Practice evaluation — more compliance challenges

Part two examines five additional areas in which practices often fall short.

In the March issue of Ophthalmology Management, I explained that, in my role of ensuring medical practices are compliant before entertaining prospective investors, I have learned many practices fall short on compliance measures ( ).

To help practices avoid this, I previously detailed five areas in which the compliance ball is often dropped. This month, in part two, I address five more.


A compliance plan for a medical practice summarizes and communicates standards of appropriate conduct for all who are part of the practice. Primary components of a compliance plan include the naming of a compliance officer, standards of conduct, instructions to conduct internal monitoring and auditing, practice standards and conformance. The plan should also include prohibited business practices, education and training records and instructions for the audit committee. In the event of an audit, a well-designed compliance plan can help demonstrate a practice’s intention to conduct itself ethically regarding business operations, government regulations and patient services and care.

  • Issue: In recent visits, I have found that practices either do not have a compliance plan in place or they have a generic version downloaded from the internet.
  • Solution: If your practice is missing a compliance plan, consider working with an auditing professional to help you create a customized document.


Many states have recently passed updated legislation regarding what is permissible to ask prospective employees during interviews. For example, employers in some states are not permitted to ask candidates about their salary history or complete reference checks until they have extended a conditional offer of employment.

  • Issue: In some practices, I have found applications that contain fields that could be misconstrued as discriminatory, such as requesting information about a candidate’s health history or graduation dates for education.
  • Solution: Practices should consult with their labor attorney(s) to verify their application for employment and hiring protocols meet state and federal guidelines.


In a busy practice, it can be easy to forget to periodically review employee files. Practices should consult their state’s Department of Labor website, talk with their attorney(s), or both, to establish what documents to include in personnel files.

  • Issue: During my recent audits, I have discovered incorrect or incomplete employee forms, hiring documents or interview notes that could be misconstrued as discriminatory, and employee write-ups (or lack thereof) that could be challenged by a disgruntled employee.
  • Solution: Practices should establish an employee file retention policy and provide managers with guidelines as to what should be kept in employee files. Furthermore, the practice’s labor attorney(s) should approve the retention policy.

9. I-9 FORMS
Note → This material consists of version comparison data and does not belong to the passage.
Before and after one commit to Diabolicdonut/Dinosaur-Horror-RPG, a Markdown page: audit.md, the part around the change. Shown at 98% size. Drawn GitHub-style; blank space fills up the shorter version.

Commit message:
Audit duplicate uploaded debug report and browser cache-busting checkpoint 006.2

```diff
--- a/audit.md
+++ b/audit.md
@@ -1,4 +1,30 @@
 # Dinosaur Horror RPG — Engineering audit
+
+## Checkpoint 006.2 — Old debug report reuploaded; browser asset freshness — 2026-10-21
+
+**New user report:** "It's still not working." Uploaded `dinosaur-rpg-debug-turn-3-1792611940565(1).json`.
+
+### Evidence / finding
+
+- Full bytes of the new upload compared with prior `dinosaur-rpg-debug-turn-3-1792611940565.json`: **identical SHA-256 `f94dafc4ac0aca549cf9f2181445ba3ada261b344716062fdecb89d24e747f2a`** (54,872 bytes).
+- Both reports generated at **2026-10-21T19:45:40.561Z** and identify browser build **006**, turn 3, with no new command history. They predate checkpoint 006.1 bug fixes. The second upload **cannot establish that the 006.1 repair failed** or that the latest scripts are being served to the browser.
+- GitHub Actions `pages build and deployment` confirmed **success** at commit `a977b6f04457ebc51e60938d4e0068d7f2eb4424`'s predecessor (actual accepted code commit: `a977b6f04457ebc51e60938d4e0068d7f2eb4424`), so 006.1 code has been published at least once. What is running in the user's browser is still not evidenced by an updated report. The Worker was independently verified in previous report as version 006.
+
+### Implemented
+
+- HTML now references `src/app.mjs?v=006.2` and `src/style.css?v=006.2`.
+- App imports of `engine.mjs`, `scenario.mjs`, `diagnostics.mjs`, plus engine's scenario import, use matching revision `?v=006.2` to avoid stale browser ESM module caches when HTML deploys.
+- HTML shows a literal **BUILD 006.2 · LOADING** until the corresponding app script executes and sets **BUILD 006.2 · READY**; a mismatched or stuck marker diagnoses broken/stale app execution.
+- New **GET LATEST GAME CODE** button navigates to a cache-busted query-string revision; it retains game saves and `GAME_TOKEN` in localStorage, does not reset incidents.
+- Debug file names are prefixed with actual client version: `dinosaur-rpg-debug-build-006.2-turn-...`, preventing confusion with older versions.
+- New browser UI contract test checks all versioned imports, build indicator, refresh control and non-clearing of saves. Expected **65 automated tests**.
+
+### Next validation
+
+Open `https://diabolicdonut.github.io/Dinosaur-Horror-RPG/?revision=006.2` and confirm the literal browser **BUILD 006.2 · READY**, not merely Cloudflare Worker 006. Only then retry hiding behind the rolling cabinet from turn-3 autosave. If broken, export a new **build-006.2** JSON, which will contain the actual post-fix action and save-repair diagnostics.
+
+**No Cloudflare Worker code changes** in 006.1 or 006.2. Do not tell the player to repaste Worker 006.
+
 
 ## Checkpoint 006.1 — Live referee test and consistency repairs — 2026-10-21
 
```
The I-9 form is used to verify the identity and legal authorization to work for all paid U.S. employees. According to the Society for Human Resource Management’s website (under the section “Are You Prepared for an I-9 Compliance Audit,” at ), the U.S. Department of Homeland Security’s Immigration and Customs Enforcement (ICE) dictates that “[I-9 forms] for former employees is only needed for one year after separation or three years from date of hire (whichever is later).”

  • Issue: When I visit practices, I often find I-9 forms are missing or stored (incorrectly) in employee files.
  • Solution: Employers are required to maintain I-9 forms separately from personnel files and retain records based on the aforementioned parameters. With those requirements in mind, I suggest employers file I-9 forms (for current and terminated employees) in a separate binder under alphabetical order.


Most practices I work with have an employee handbook to outline practice policies, such as overtime, employee code of conduct and employee relations (eg, harassment).

  • Issue: While most practices I visit have an employee handbook, I find that many are often outdated, or the policies outlined are not really how things are done.
  • Solution: Consider setting a practice standard to review and update the employee handbook every one or two years. Have your attorney(s) review the handbook before distributing updates to staff.


So, how did your practice fare? Did you find yourself less than perfectly compliant in any of the 10 areas I covered? Regardless of whether your practice is considering a PE transaction, set aside time to review compliance initiatives throughout your organization.

These staff trainings and policies are designed to protect your business, staff and patients. By ensuring your group stays up to date, you can rest assured that your practice is well suited to pursue any future business opportunity that may present itself. OM